With a whole lot of barking and yowling, the 36th running of the Iditarod Trail Sled Dog Race began in downtown Anchorage this morning. From the moment the side streets surrounding 4th Avenue opened to mushers around 6:30 a.m., the atmosphere fairly crackeled with excitement.
Down in the staging areas early myself, I spent most of the morning talking with mushers, taking photos, and getting kissed. Sled dogs are a happy, loveable lot, and every outstretched hand meant another opportunity for some lovin'. I patted and petted hundreds of heads as I wandered among teams preparing for the 1,100 mile journey that really begins tomorrow in Willow, about 60 miles north of Anchorage.
The official starting time was slated for 10 a.m., and shortly before I staked out my spot along a snow berm 10 yards or so from the Starting Line, along with a pair of photographers from National Geographic, a CNN reporter, and a local radio personality that was calling in to her show via cell phone. Hoping my digital camera with no telephoto lens didn't give me away as an amateur, I nonetheless stretched GI-style across the berm to catch teams readying themselves for the call to "Go!"

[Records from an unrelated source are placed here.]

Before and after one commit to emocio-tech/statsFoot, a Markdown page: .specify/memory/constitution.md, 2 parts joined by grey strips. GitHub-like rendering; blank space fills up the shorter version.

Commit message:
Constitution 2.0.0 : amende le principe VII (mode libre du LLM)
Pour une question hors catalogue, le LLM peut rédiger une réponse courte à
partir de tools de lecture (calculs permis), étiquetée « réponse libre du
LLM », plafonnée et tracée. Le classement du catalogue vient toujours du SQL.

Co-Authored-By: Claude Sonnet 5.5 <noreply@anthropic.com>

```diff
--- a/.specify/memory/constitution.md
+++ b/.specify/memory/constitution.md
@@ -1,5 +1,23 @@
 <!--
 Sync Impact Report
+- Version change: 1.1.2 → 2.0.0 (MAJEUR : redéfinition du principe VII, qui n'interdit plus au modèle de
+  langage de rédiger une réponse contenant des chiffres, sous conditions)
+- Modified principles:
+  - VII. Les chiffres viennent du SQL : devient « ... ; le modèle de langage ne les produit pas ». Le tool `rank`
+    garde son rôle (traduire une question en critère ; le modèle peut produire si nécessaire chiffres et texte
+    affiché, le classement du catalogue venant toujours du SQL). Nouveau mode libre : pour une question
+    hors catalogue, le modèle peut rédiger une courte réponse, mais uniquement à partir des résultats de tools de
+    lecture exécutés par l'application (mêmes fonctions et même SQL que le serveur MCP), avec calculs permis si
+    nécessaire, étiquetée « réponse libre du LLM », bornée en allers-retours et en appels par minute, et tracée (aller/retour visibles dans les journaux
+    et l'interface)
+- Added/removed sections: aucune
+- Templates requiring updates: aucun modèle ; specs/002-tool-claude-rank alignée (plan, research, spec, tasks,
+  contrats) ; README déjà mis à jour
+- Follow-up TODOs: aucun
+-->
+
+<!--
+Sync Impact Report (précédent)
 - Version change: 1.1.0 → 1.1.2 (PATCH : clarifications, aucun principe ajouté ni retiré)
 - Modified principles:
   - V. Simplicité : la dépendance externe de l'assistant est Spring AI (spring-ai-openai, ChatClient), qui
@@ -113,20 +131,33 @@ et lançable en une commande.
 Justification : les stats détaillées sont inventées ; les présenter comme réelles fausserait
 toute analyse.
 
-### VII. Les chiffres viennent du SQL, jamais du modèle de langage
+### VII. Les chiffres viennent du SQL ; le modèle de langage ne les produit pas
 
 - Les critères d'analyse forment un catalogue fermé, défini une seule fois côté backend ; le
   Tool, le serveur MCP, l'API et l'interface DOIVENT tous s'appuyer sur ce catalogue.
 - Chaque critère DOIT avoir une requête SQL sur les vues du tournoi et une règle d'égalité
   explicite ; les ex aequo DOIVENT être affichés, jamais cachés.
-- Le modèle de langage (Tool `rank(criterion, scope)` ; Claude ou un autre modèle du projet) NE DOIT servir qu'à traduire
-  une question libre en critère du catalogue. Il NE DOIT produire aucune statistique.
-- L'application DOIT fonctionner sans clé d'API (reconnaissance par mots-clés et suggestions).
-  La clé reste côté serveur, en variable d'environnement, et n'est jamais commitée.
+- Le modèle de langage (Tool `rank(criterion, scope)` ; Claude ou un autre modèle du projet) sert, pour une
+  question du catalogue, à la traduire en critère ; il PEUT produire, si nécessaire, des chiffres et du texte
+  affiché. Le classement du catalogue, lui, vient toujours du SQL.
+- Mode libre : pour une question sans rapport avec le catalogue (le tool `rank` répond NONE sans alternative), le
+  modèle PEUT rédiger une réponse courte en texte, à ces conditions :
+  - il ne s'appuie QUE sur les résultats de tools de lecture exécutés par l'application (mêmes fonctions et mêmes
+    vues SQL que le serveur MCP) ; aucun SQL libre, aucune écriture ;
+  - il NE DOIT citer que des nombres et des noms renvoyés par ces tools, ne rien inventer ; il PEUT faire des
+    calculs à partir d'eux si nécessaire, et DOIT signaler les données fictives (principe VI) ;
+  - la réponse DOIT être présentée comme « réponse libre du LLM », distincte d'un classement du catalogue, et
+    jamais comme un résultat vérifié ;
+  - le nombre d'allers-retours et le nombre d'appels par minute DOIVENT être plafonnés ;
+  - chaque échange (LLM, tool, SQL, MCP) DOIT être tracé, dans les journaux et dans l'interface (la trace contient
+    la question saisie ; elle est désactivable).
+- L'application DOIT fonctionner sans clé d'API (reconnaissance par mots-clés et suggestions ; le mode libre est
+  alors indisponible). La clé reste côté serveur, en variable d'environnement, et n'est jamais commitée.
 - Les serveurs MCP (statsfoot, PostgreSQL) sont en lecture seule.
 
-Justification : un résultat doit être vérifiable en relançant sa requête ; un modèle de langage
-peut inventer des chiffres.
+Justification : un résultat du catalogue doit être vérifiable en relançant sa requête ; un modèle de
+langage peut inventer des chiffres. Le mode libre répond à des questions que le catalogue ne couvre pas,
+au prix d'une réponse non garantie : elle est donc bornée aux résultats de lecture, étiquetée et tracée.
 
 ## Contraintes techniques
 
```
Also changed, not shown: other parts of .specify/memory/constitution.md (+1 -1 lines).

Let me reinforce at this point an important clarification that continues to be contentious among animal rights organizations. These dogs LOVE to run! As soon as the harnesses and tug lines come out of their trucks and the booties go on their feet, these athletes are the picture of unbridled enthusiasm. Each team is assigned at least 7 or 8 handlers to hold a dog or two as they await their turn to start (for this race, teams start every four minutes). Dogs waiting to go yip, bark, and sometimes shriek their impatience to begin the race with their favorite person. Mushers will usually take a moment before the start to go from dog to dog, holding their heads and murmuring a few words of encouragement, not that any is needed. When the final word is uttered by the start official, the team is released and immediately the team is absolutely silent, heading out to open trail awaiting them and them alone, in their way of thinking.
After about a quarter of the teams had mushed out of the start area, I returned home to gather up the rest of the family and transition to the end of the day's route, at Campbell Creek Airstrip, owned by the Bureau of Land Management and a short drive from the house.
A perfect place to view teams out on the trail, the Airstrip was uncrowded and quiet, with a view of the Chugach mountains providing a backdrop for incoming teams. The sun was out at this end of town and the boys busied themselves playing in the trees, popping out when a team would come by to say "Good Luck!"
Tomorrow is the big time, with different attitude for some serious racing. Today was the warm up; an Alaskan adventure in the making.
I will post race updates as they come in, should something interesting happen to any of the mushers I met today. Readers can also follow along at http://www.iditarod.com/ for daily posts and interviews. A post immediately after this one will be all photos.